We discussed a very interesting paper today in Journal Club, Jung et al.’s (2014) study of correlations between the perceived masculinity-femininity of a hurricane’s name and its death toll. As reflected in the figure at left from the paper, the higher the masculine-feminine index for a hurricane (MFI, 1 -> very masculine name, 11 -> very feminine name), the larger the predicted fatality count. As a specific example, Jung et al. estimated that Hurricane Eloise (with a decidedly female MFI = 8.944) killed three times as many people as Hurricane Charley (MFI = 2.889).
Jung et al. also polled participants and found they consistently rated female storms as less likely to be severe and indicated they were less likely to evacuate in the wake of female storms, perhaps due to implicit gender biases. Ostensibly, their results suggest a lot of lives could be saved by simply not using female names for hurricanes.
But there are a lot of questions that were not addressed by the study, and others who have looked at the data have pointed out important unresolved issues.
A blog entry at Prooffreader.com pointed out that the authors should only have considered hurricanes after 1979 since there were no male hurricane before then. The blogger showed that, comparing total hurricane deaths since both male and female names have been used (1979), male hurricanes killed more people (413 total) until just two years ago, when Hurricane Sandy brought the total for females to 459. And this result used the authors’ own data. The plot at right is a recreation of the Prooffreader.com plot.
I spent several hours yesterday, poring over the paper and have to admit that I did not understand the statistical methods employed. The authors don’t give a lot of details, and the key references for the techniques seem to be two textbooks to which I don’t have access.
The paper talks about using a model to estimate the number of deaths for a storm of a given severity, but to the extent that I can compare their predicted death tolls to actual, the model seems pretty discrepant with the data. For example, their model estimates that Hurricane Eloise killed 41.45, but the actual number killed was 21. They also estimated Hurricane Charley killed 14.87, whereas Hurricane Charley from 1986 killed 5 and the one from 2004 killed 10 (they don’t say which Charley they meant).
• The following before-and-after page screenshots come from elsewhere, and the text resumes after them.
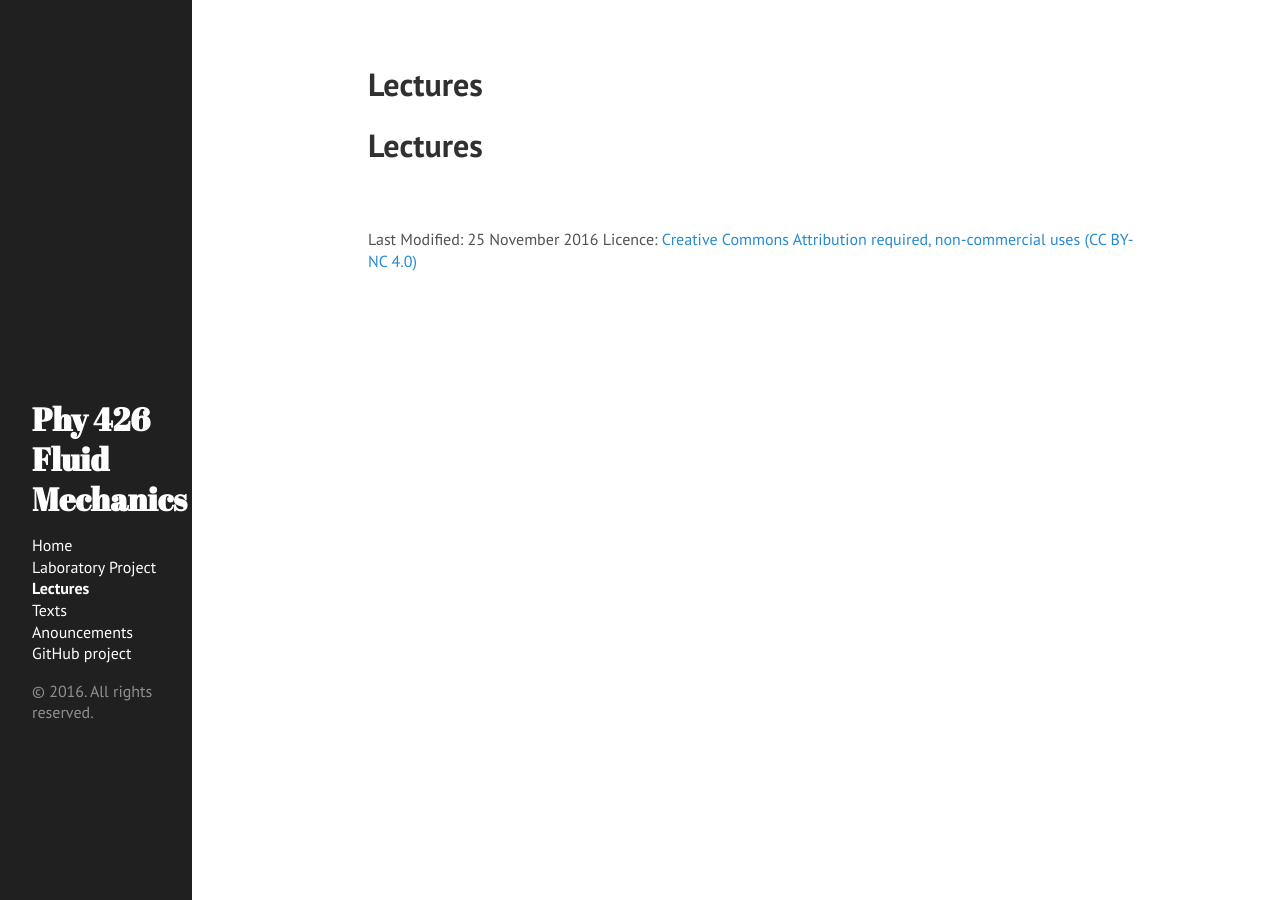
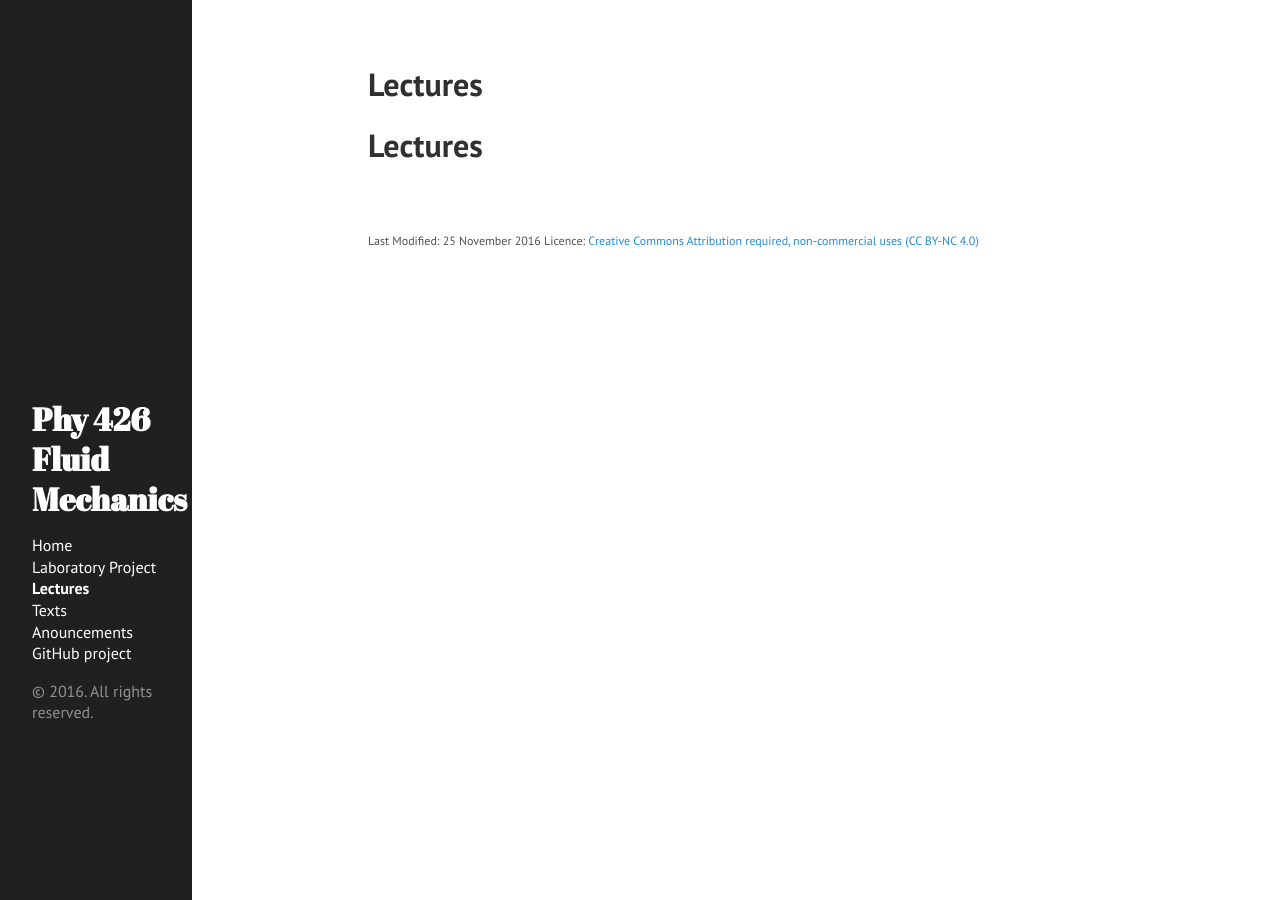
Before and after one commit to jklymak/Phy426, a Jekyll site: the page built from docs/Lectures.md, in a window 1280 px wide. Built offline with Jekyll 4.4.1, drawn with Linux system fonts in a browser that asks for light colours.

Commit message:
Website update started

```diff
--- a/docs/_includes/custom.css
+++ b/docs/_includes/custom.css
@@ -35,6 +35,9 @@
         width:600px;
         margin-left:auto;
         margin-right:auto;
+    }
+    foot {
+	font-size: 75%;
     }
     .CodeMirror{
             font-family: "Source Code Pro";
--- a/docs/_includes/foot.html
+++ b/docs/_includes/foot.html
@@ -1,3 +1,3 @@
-<foot>
+<foot style="font-size:75%">
   Last Modified: {{ site.time | date_to_long_string }}   Licence: <a href="http://creativecommons.org/licenses/by-nc/4.0/">Creative Commons Attribution required, non-commercial uses (CC BY-NC 4.0)</a>
 </foot>
```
So Jung et al. present a very interesting idea, but it’s not at all clear that their results hold up. I’m sure this paper will prompt a spat of sociological studies into hurricane statistics, though, which will probably lead to additional disaster preparedness and save lives.